GIVING SUPPORT

My father grew up in Casino in northern New South Wales. We saw that a town nearby, Rappville, was one of the worst affected in the fires in October. Two residents had died in the fires and 52 homes had been destroyed. My dad had some family friends living in that area, so the two of us embarked on a five-hour journey with the aim of bringing some relief.

When arriving in Rappville I couldn’t believe the damage they had faced. The news had shown the trauma of these towns, but it was completely different being there in person. It was clear that the town was suffering and due to the evacuation of many locals the shops and roads were bare, and people were avoiding the smoky air.

Some residents who has lost everything said to me that they were still hopeful and trusting in God that everything would be OK. We handed out some items that we’d purchased at the supermarket – water, food and toiletries. Being there in person gave me a newfound respect for the volunteers who were giving everything they could to help.

OUTPOURIG OF HELP

It’s remarkable to think that in such dark times, so many people could be moved to be helpers. The events of the bushfires, and our recent coronavirus lockdowns, are something that Australians nation will never forget. However, it’s also important to realise that there are bright moments of love and charity in these dark times.

God’s teachings and messages of love and support helped myself, friends and family get through these horrible times and I know this trust helped others too.

Image: Getty Images

 

Request permissions to reuse this article

Interested in more?
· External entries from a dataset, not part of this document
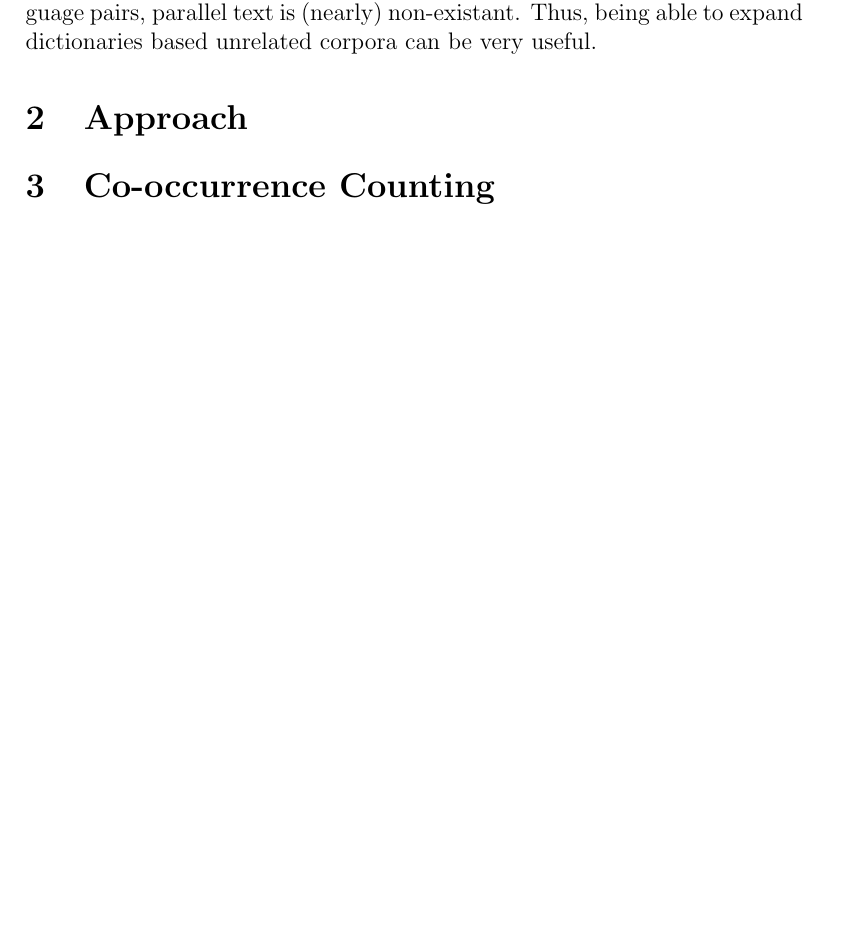
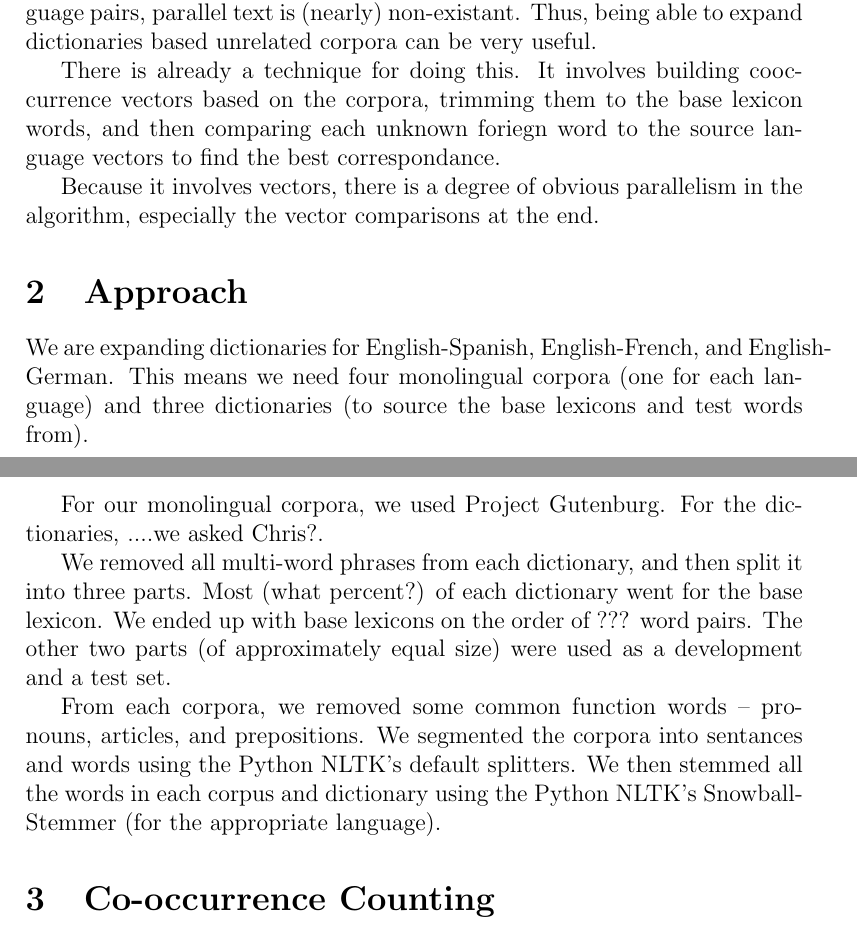
Before and after one commit to madmaze/parallel-mcca, a LaTeX paper (paper.tex): part of page 1 of 2 before the commit and two parts of pages 1 and 2 of 3 after it, the two joined at a grey line, cut so that both start at the same text, the shorter picture padded with empty space. Compiled offline with pdfLaTeX.

Commit message:
added Approach section

```diff
--- a/paper.tex
+++ b/paper.tex
@@ -13,12 +13,18 @@ CPU. Parallelizing it to run on a GPU makes it run much faster.
 \end{abstract}
 \section{Introduction}
 % Describes problem & proposed solution
-% Their thing runs slowly, and would go a lot faster in parallel. :D
 
 It is much easier to get monolingual text than parallel text. For some
 language pairs, parallel text is (nearly) non-existant. Thus, being able to
 expand dictionaries based unrelated corpora can be very useful.
 
+There is already a technique for doing this. It involves building cooccurrence
+vectors based on the corpora, trimming them to the base lexicon words, and
+then comparing each unknown foriegn word to the source language vectors to
+find the best correspondance.
+
+Because it involves vectors, there is a degree of obvious parallelism in the
+algorithm, especially the vector comparisons at the end.
 
 \section{Approach}
 % Basic Outline
@@ -28,18 +34,39 @@ expand dictionaries based unrelated corpora can be very useful.
 % Build Vectors
 % Run tests
 
+We are expanding dictionaries for English-Spanish, English-French, and
+English-German. This means we need four monolingual corpora (one for each
+language) and three dictionaries (to source the base lexicons and test words
+from).
+
+For our monolingual corpora, we used Project Gutenburg. For the dictionaries,
+....we asked Chris?.
+
+We removed all multi-word phrases from each dictionary, and then split it into
+three parts. Most (what percent?) of each dictionary went for the base
+lexicon. We ended up with base lexicons on the order of ??? word pairs. The
+other two parts (of approximately equal size) were used as a development and a
+test set.
+
+From each corpora, we removed some common function words -- pronouns,
+articles, and prepositions. We segmented the corpora into sentances and words
+using the Python NLTK's default splitters. We then stemmed all the words in
+each corpus and dictionary using the Python NLTK's SnowballStemmer (for the
+appropriate language).
+
 \section{Co-occurrence Counting}
 % Explain Cooccurrence and why we need it
 % using window size = 3; word order matters
 
 %Context Vectors, using cooccurrence:
-The goal is to end up with a set of vectors representing a
-corpus. Each vector represents the context that one word (that appeared in the
-corpus) appears in. The vector is composed of (word,number) mappings. Each
-mapping represents the number of times the word being mapped occurs in a
-window around the word the vector is describing. We used a window size of
-three, so each word in the vector appeared in the three words before or the
-three words after the word being described.
+
+The goal is to end up with a set of vectors representing a corpus. Each vector
+represents the context that one word (that appeared in the corpus) appears in.
+The vector is composed of (word,number) mappings. Each mapping represents the
+number of times the word being mapped occurs in a window around the word the
+vector is describing. We used a window size of three, so each word in the
+vector appeared in the three words before or the three words after the word
+being described.
 
 \section{Association Vector}
 % take a context vector
```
Sign up to our weekly Catholic Teacher and Parish Life e-newsletters for the faith formation resources you need.

Catholic Teacher sign-up

Parish Life sign-up

This website uses cookies to give you the best, most relevant experience.

Using this website means you are okay with this.

You can change your cookies settings at any time and find out more about them by following this link